Union accuses BRO of exploiting workers

CM writes to defence ministry for better labour facilities

[ Tongam Rina ]
ITANAGAR, Jul 24: The BRO Labourers Union (BROLU) has accused the Border Roads Organization (BRO) of failing to implement basic labour laws and other rights of the workers in the Northeast region.
The union said it has written to the border roads director general for implementation of the laws which have been ignored, and accused the BRO of denying the rights to the labourers since 1960.
“More than 25,000 casual paid labourers are engaged in Arunachal Pradesh under Vartak, Arunank, Brahmank and Udayak projects, without basic facilities, in the remotest border areas,” said BROLU president Leki Tsering.
He said he has written to the BRO regarding implementation of the Labour Law, granting of the Social Security Act, and a regularization policy for the workers with 50% reservation policy in recruitments for vacant posts.

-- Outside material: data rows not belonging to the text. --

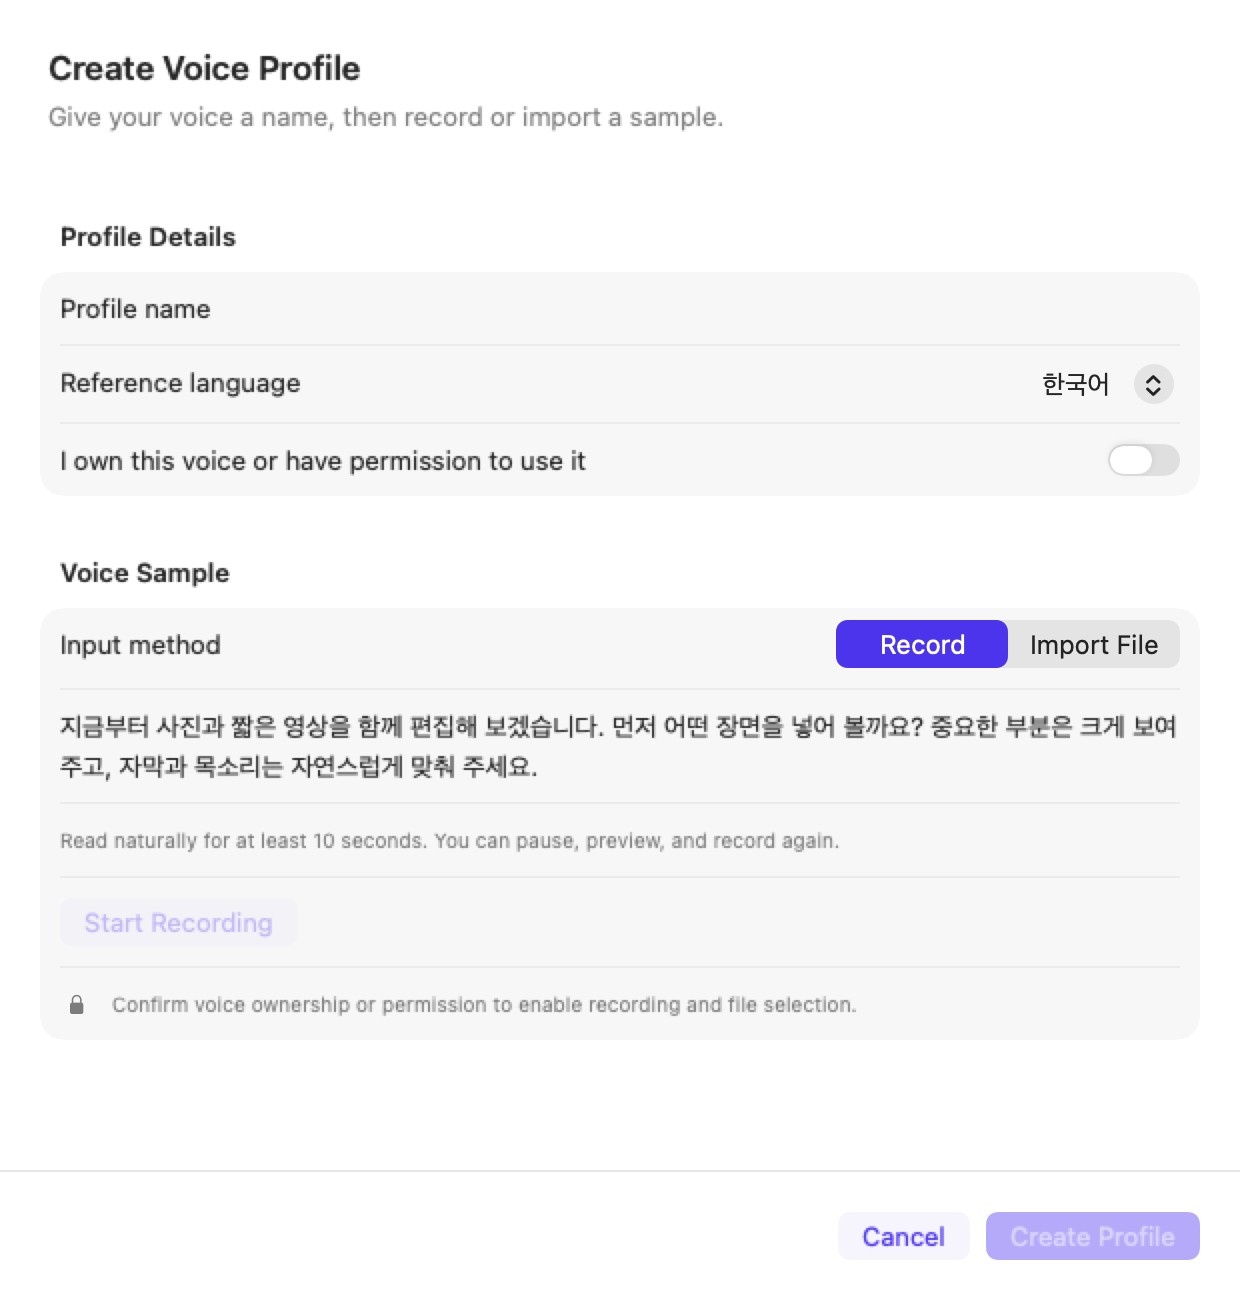
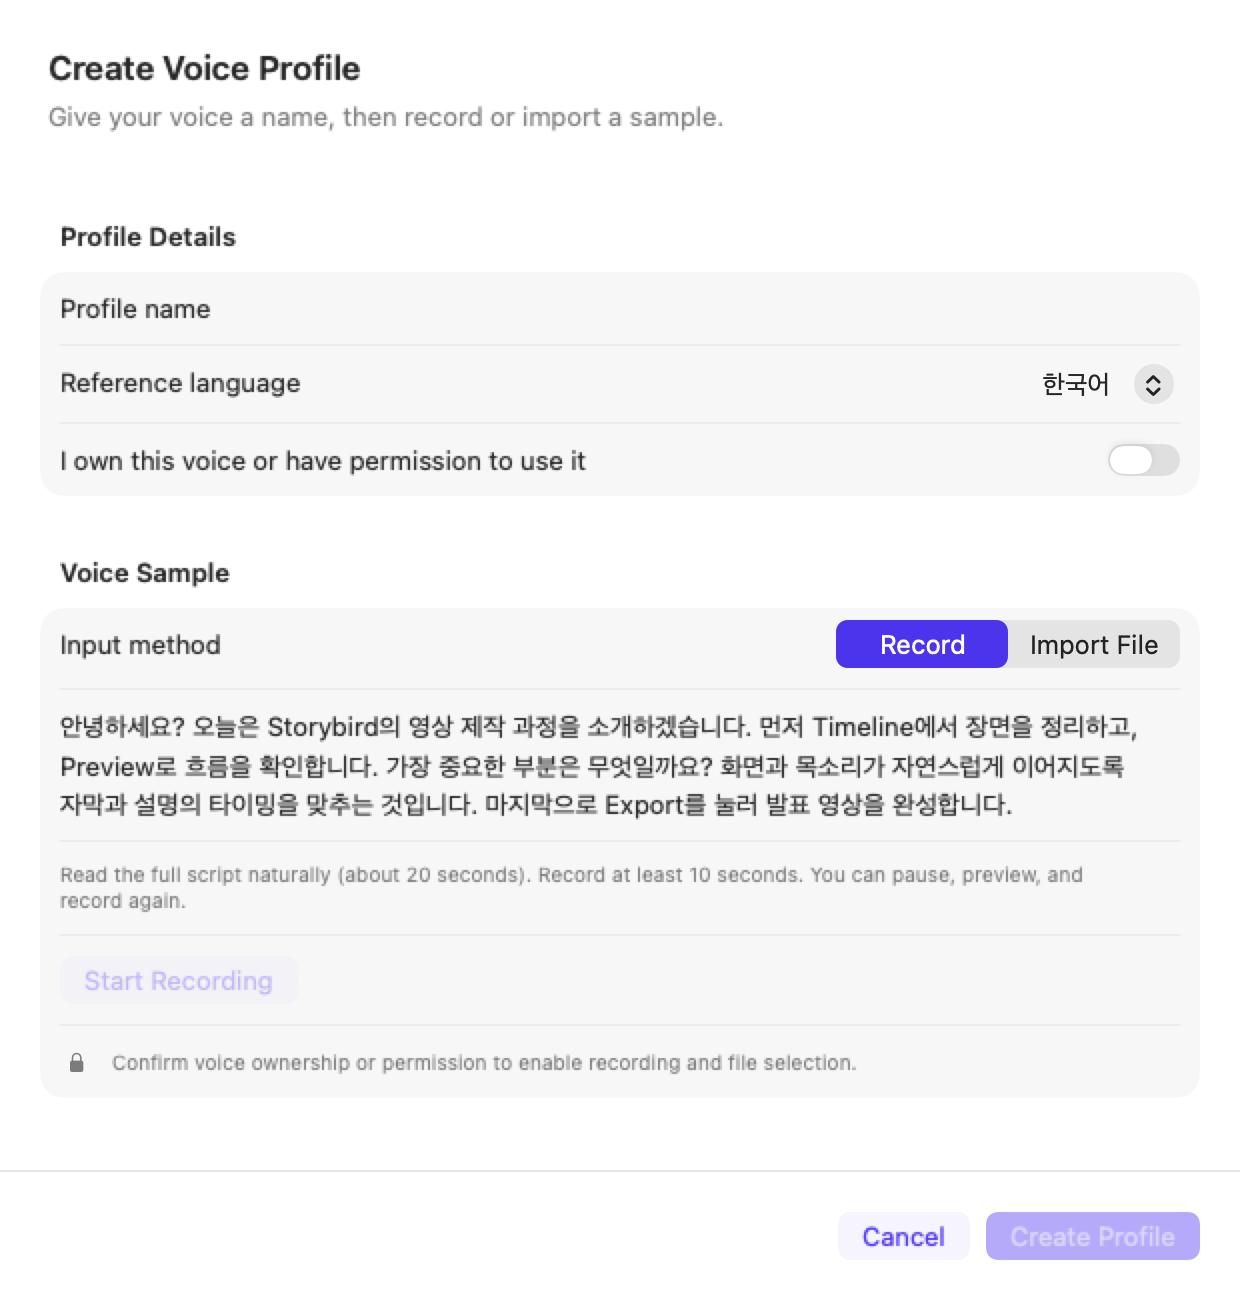
feat(authoring): refine voice reference scripts for presentations

Changed region(s): [[0.0306, 0.5538, 0.95, 0.8308]]

diff --git a/Tests/StorybirdTests/AppStoreTests.swift b/Tests/StorybirdTests/AppStoreTests.swift
@@ -312,36 +312,39 @@ final class AppStoreTests: XCTestCase {
         )
     }
 
-    func test_voiceRecordingPrompt_defaultKoreanSpeechFitsTargetDuration() async throws {
-        let output = temporaryDirectory()
-            .appendingPathComponent("guided-prompt.aiff")
+    func test_voiceRecordingPrompt_defaultSpeechFitsPresentationTargetDuration() async throws {
+        let directory = temporaryDirectory()
         defer {
             try? FileManager.default.removeItem(
-                at: output.deletingLastPathComponent()
+                at: directory
             )
         }
         try FileManager.default.createDirectory(
-            at: output.deletingLastPathComponent(),
+            at: directory,
             withIntermediateDirectories: true
         )
-        let process = Process()
-        process.executableURL = URL(fileURLWithPath: "/usr/bin/say")
-        process.arguments = [
-            "-v", "Yuna",
-            "-o", output.path,
-            VoiceStudioView.recordingPrompt,
-        ]
-        try process.run()
-        process.waitUntilExit()
-        guard process.terminationStatus == 0 else {
-            throw XCTSkip("The macOS Yuna Korean voice is unavailable.")
-        }
+        for (language, voice) in [(VoiceLanguage.korean, "Yuna"), (.english, "Samantha")] {
+            let output = directory.appendingPathComponent("\(language.rawValue)-prompt.aiff")
+            let process = Process()
+            process.executableURL = URL(fileURLWithPath: "/usr/bin/say")
+            process.arguments = [
+                "-v", voice,
+                "-o", output.path,
+                language.referencePrompt,
+            ]
+            try process.run()
+            process.waitUntilExit()
+            guard process.terminationStatus == 0 else {
+                throw XCTSkip("The macOS \(voice) voice is unavailable.")
+            }
 
-        let duration = CMTimeGetSeconds(
-            try await AVURLAsset(url: output).load(.duration)
-        )
-        XCTAssertGreaterThanOrEqual(duration, 10)
-        XCTAssertLessThanOrEqual(duration, 15)
+            let duration = CMTimeGetSeconds(
+                try await AVURLAsset(url: output).load(.duration)
+            )
+            // A local speech estimate guards the approximate target, not a human's pace.
+            XCTAssertGreaterThanOrEqual(duration, 17, "\(language) reference is too short.")
+            XCTAssertLessThanOrEqual(duration, 23, "\(language) reference is too long.")
+        }
     }
 
     func test_importVoiceProfile_acceptsMP3() async throws {

diff --git a/Sources/StorybirdCore/VoiceLanguage.swift b/Sources/StorybirdCore/VoiceLanguage.swift
@@ -10,15 +10,20 @@ public enum VoiceLanguage: String, CaseIterable, Sendable {
         }
     }
 
+    /// Reading-time guidance, separate from the minimum recording duration.
+    public var referenceDurationDescription: String {
+        "about 20 seconds"
+    }
+
     /// Original narration examples, not a benchmarked "best" cloning passage.
     /// Keep complete, connected sentences suited to the intended speaking style.
     /// Recording guidance: https://help.aliyun.com/zh/model-studio/qwen-tts-realtime-voice-replica
     public var referencePrompt: String {
         switch self {
         case .korean:
-            "지금부터 사진과 짧은 영상을 함께 편집해 보겠습니다. 먼저 어떤 장면을 넣어 볼까요? 중요한 부분은 크게 보여 주고, 자막과 목소리는 자연스럽게 맞춰 주세요."
+            "안녕하세요? 오늘은 Storybird의 영상 제작 과정을 소개하겠습니다. 먼저 Timeline에서 장면을 정리하고, Preview로 흐름을 확인합니다. 가장 중요한 부분은 무엇일까요? 화면과 목소리가 자연스럽게 이어지도록 자막과 설명의 타이밍을 맞추는 것입니다. 마지막으로 Export를 눌러 발표 영상을 완성합니다."
         case .english:
-            "Let's turn these photos and short clips into a video. Which scene should we choose first? Keep the key details clear, then add captions and a voice that fits the story."
+            "Hello! Today, I'll show you how Storybird turns a recording into a clear presentation. What should your audience notice first? Choose the key moment, add a caption, and let the narration guide them. Notice how each step keeps the message clear. Timing matters: pause, preview the result, then export a video that's ready to share."
         }
     }
 }

diff --git a/Sources/Storybird/VoiceProfileCreationView.swift b/Sources/Storybird/VoiceProfileCreationView.swift
@@ -75,7 +75,7 @@ struct VoiceProfileCreationView<Recorder: VoiceSampleRecording>: View {
                                 .font(.body)
                                 .lineSpacing(4)
                                 .textSelection(.enabled)
-                            Text("Read naturally for at least 10 seconds. You can pause, preview, and record again.")
+                            Text("Read the full script naturally (\(model.referenceLanguage.referenceDurationDescription)). Record at least 10 seconds. You can pause, preview, and record again.")
                                 .font(.caption)
                                 .foregroundStyle(.secondary)
                             Button(isStarting ? "Starting…" : "Start Recording") {
@@ -95,6 +95,7 @@ struct VoiceProfileCreationView<Recorder: VoiceSampleRecording>: View {
                         recorder: recorder,
                         preview: preview,
                         prompt: model.referenceLanguage.referencePrompt,
+                        targetDurationDescription: model.referenceLanguage.referenceDurationDescription,
                         isWorking: model.isSaving,
                         onRestart: restartRecording,
                         onError: { model.errorMessage = $0.localizedDescription }

diff --git a/Sources/Storybird/GuidedVoiceRecordingSection.swift b/Sources/Storybird/GuidedVoiceRecordingSection.swift
@@ -4,6 +4,7 @@ struct GuidedVoiceRecordingSection<Recorder: VoiceSampleRecording>: View {
     @ObservedObject var recorder: Recorder
     @ObservedObject var preview: VoicePreviewPlayer
     let prompt: String
+    let targetDurationDescription: String
     let isWorking: Bool
     let onRestart: () -> Void
     let onError: (Error) -> Void
@@ -80,7 +81,7 @@ struct GuidedVoiceRecordingSection<Recorder: VoiceSampleRecording>: View {
                 .foregroundStyle(.secondary)
             }
             Spacer()
-            Text("Target: 10–15 seconds")
+            Text("Target: \(targetDurationDescription)")
                 .font(.caption)
                 .foregroundStyle(.secondary)
         }

diff --git a/docs/MCPFeatureParity.md b/docs/MCPFeatureParity.md
@@ -74,6 +74,7 @@ project-editing tools. Changing their scope requires checking the owning ADR.
 | Import an external MP4/MOV | User chooses one file in the native picker; MCP edits the resulting project | [Video import](adr/video-import/0001-local-video-import.md) |
 | Import an external WAV/MP3/M4A or record project audio | Native file choice or explicit microphone recording; MCP reuses registered audio assets | [Voice/audio](adr/voice-narration/0001-local-cloned-voice-narration.md), [permissions](adr/recording/0003-permission-and-signing.md) |
 | Download/prepare the voice model; create, rename or delete a voice profile | Native Settings and consent; MCP lists existing metadata and synthesizes from existing profiles | [Voice](adr/voice-narration/0001-local-cloned-voice-narration.md) |
+| Read the guided reference script and its target duration | Native profile creation: Korean and English use approximately 20-second presentation scripts beginning with a greeting, with questions, emphasis, and pauses. Korean includes English feature names. Both retain a 10-second recording minimum. MCP uses existing profiles without exposing reference transcripts | [Voice](adr/voice-narration/0001-local-cloned-voice-narration.md) |
 | Listen to a voice profile's reference sample | Native preview; MCP metadata omits reference audio and exact reference transcript | [Voice](adr/voice-narration/0001-local-cloned-voice-narration.md) |
 | Select microphone, pause/resume/finalize microphone recording | Native recording UI; no MCP microphone start | [Voice](adr/voice-narration/0001-local-cloned-voice-narration.md), [permissions](adr/recording/0003-permission-and-signing.md) |
 | Change/reset project folder, open Finder, configure shortcuts | Native Settings is the entry point; MCP uses the currently selected library | [Settings](adr/application-settings/0001-native-settings-and-shortcuts.md) |

diff --git a/README.md b/README.md
@@ -211,10 +211,14 @@ Recorded samples and saved voice profiles play directly inside Storybird.
 Click the preview button again to stop playback; no external music app is needed.
 
 <div align="center">
-  <img src="docs/images/voice-profile-dialog-app.png" width="520" alt="The running profile creation modal with the synthetic name Demo narrator, Korean reference language, voice-use consent, recording prompt, and Cancel/Create Profile buttons" />
+  <img src="docs/images/voice-profile-dialog-app.png" width="520" alt="The profile creation modal with the name Synthetic narrator, Korean reference language, voice-use consent, a mixed-language presentation prompt, and Cancel/Create Profile buttons" />
 </div>
 
-The prompt takes about 10–15 seconds. Its language and microphone stay fixed for
+Both prompts are approximately 20-second presentations that begin with a greeting
+and include questions, emphasis, and brief pauses. The Korean prompt naturally
+includes English feature names in Korean sentences. Read the full script;
+the minimum recording length is 10 seconds.
+The selected language, script, and microphone stay fixed for
 that sample. A selected microphone is remembered across restarts; if it is
 unavailable, the next recording uses the system default while preserving your choice.
 

diff --git a/docs/adr/voice-narration/decision-log.md b/docs/adr/voice-narration/decision-log.md
@@ -4,6 +4,15 @@ This document is the **major decision-change history** of the voice-narration ca
 Each ADR body describes only the current state, while the timeline of "what changed and
 why" accumulates here, newest first. Git preserves the individual diffs.
 
+## 2026-09-11 — 음성 참조 대본을 인사로 시작하는 약 20초 발표로 구성한다
+
+- **Current ADR**: [local-cloned-voice-narration](./0001-local-cloned-voice-narration.md)
+- **Change type**: requirement rule change
+- **What**: 한국어·영어의 `10초...15초` 대본을 각각 해당 언어의 인사로 시작하는 약 `20초`
+  발표 대본으로 바꾼다. 한국어에는 영어 기능명을 자연스럽게 섞고, 두 언어 모두 질문·강조·쉼을
+  포함한다. 최소 녹음은 `10초`를 유지한다.
+- **Why**: 실제 발표에서 쓰는 혼합 발화와 다양한 억양, 충분한 설명 분량을 참조 음성에 담는다.
+
 ## 2026-09-10 — 생성한 음성 프로필의 표시 이름을 변경한다
 
 - **Current ADR**: [local-cloned-voice-narration](./0001-local-cloned-voice-narration.md)

diff --git a/CONTRIBUTING.md b/CONTRIBUTING.md
@@ -245,7 +245,10 @@ ScreenCaptureKit and TCC behavior require a real signed bundle:
     and duplicate creation; a save failure preserves inputs and shows an inline error.
 15. Select **Record**, grant Microphone access, and confirm the recording sheet shows the
     full prosody prompt, recording state, live waveform, elapsed time, and the
-    10-second boundary. Pause and resume once, then preview and save a recording
+    10-second boundary. Both languages target about 20 seconds and begin with a
+    greeting; Korean includes English feature names within presentation sentences.
+    Read the full script and confirm its ending remains reachable by scrolling.
+    Pause and resume once, then preview and save a recording
     of at least 10 seconds. Confirm a shorter sample cannot be finalized.
     Deny the permission once and confirm Storybird shows recovery guidance
     without changing a project. Cancel during recording or after preview and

“The workers are engaged on a six -monthly system through muster roll and given a day’s break at the end of six months to avoid regularization of their service,” Tsering said. “Due to this system, not a single worker has got a regular job till today under the BRO.”
The BRO in its response to various representations has said casual paid labourers are engaged in the BRO in terms of the government letter issued on 1 July, 1962, under which their services are liable to be terminated at any time, without notice.

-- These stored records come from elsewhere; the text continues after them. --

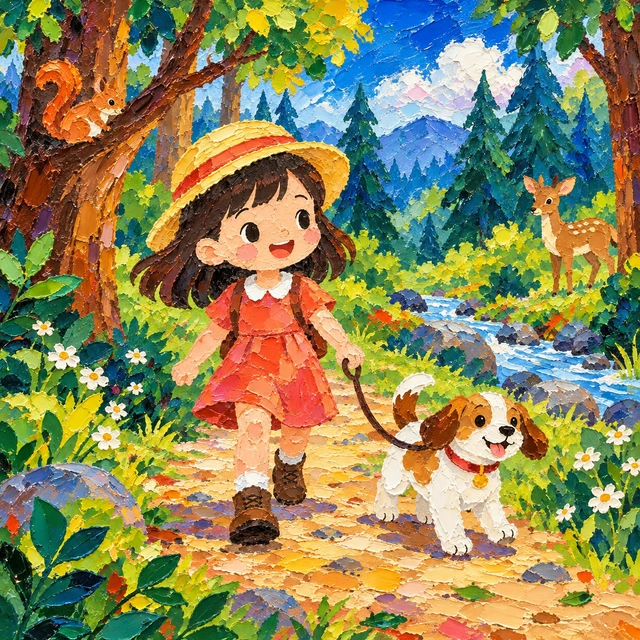
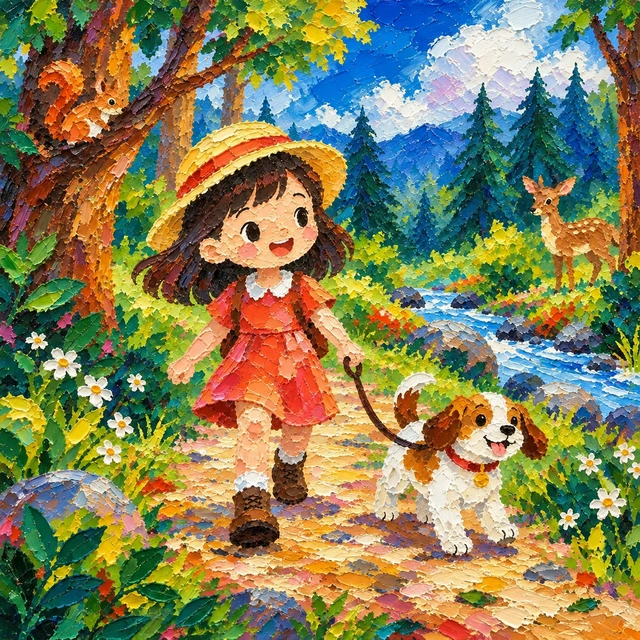
fix: strengthen painterly treatment of classic oil style sample

diff --git a/docs/picture-books/characters.md b/docs/picture-books/characters.md
@@ -39,6 +39,14 @@
 
 验证：`pnpm --filter @xueleai/web typecheck` 通过；风格、角色、风格参考测试44项通过；三张R2图片与本地SHA-256一致；Docker Web/API构建和容器健康检查通过；浏览器确认经典油画卡片和两张角色图加载新地址。截图：`/tmp/abei-classic-oil-picker.png`、`/tmp/abei-classic-oil-characters.png`。本次无 migration/seed，未更新依赖，未运行 install、全量 lint 或全量测试。
 
+## 2026-10-04 经典油画风格图进一步调整
+
+按照用户再次提供的样图，使用内置 imagegen 重新绘制经典油画风格示意图，加强人物、动物与背景的厚油彩色面、刮刀刀痕和鲜明冷暖色块，保留既有形象与森林布局。实际提示词与输入参考路径见 `style-image-prompts.json`；上一版布局图保存于 `references/classic-oil-layout.webp`。
+
+新版640×640 WebP已归档 abeiai R2，地址见 `style-image-assets.json`。本地系统配置仅替换 `classic-oil.imageUrl`，原配置备份于 `/tmp/abei-classic-oil-painterly-config-backup.json`。风格读取接口与生图服务均读取当前R2配置，因此运行中的服务直接生效。
+
+验证：`pnpm --filter @xueleai/web typecheck` 通过；R2和风格图片API返回内容与本地SHA-256一致；浏览器确认新版风格卡片加载。截图 `/tmp/abei-classic-oil-painterly-picker.png`。本次仅替换风格图及资产记录，未运行 build、全量 lint 或测试，无 migration/seed。
+
 ## 验证
 
 角色针对性测试覆盖风格变体选择、旧绘本图片快照、沟通提取及预选形象匹配、所有权、R2上传、同风格和身份图变更的并发保护。数据库 migration 先以真实数据库事务执行后回滚验证，再执行部署迁移。浏览器使用独立测试绘本验收选择、风格切换、上传、讨论提取、角色和页图生成。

Regarding holidays, Tsering said the workers are entitled to just three days’ national holiday in a year. He said the workers must be given a day off on May Day and all the state-declared holidays.
However, the BRO says the GREF is not an industry but a defence organization, and therefore May Day is not applicable to it.
Apart from three holidays in a year, a BRO worker is entitled to a day off in a week, provided she or he has completed six days of compulsory work.
Tsering also raised objection to the BRO’s fixation of retirement age at 50 years whereas the retirement age is 58 to 60 years under GoI guidelines. According to him, “it is against equal rights as many people are fit to work even after they cross the age of 50 years.”
Though the BRO states that facilities like crèches and nursery/primary schools are provided to labourers, it is an altogether difference scene in Arunachal Pradesh. Mothers carrying their children on their backs while in construction sites are a common sight.
Citing the examples of Tawang and West Kameng districts, Tsering said there are no crèche or school facilities at any of the sites there.
“Children of labourers will end up as labourers because there are no facilities whatsoever for children,” he said.
He also demanded maternity leave for workers. It is common for the workers to go back to the construction site within 15 days of delivery, for fear of losing their jobs.
“There is no specific mention of maternity leave in the 1962 terms and conditions for the BRO workers, under which the organization continues to function.
This daily spoke to Arunachal Pradesh Building & Other Construction Workers Welfare Board Chairman Jalley Sonam regarding the benefits extended to the labourers working with the BRO. (The BRO contributes labour cess to the board.)
“For those labourers to get the benefits, they have to register themselves with the board through the labour department at a fee of Rs 20 per month,” Sonam said.
He said some 400 workers were given beneficiary cards recently, and that the next round of benefits would be handed out in October.
Earlier, Chief Minister Pema Khandu wrote to the Minister of State for Defence Dr Subhash Bhamre, demanding that poor manual workers working under extreme conditions are provided with all the facilities which they rightfully deserve under various statutes, so that they could lead a dignified life while they continue with their unsung contributions in the service of our great nation.
“The local labour force has been rendering their services since 1960 for the BRO, at an average altitude 13000-15000 feet in the remotest and most geographically hostile parts of the state,” the letter read.
Later, the chief minister had met the minister to discuss the labour issues.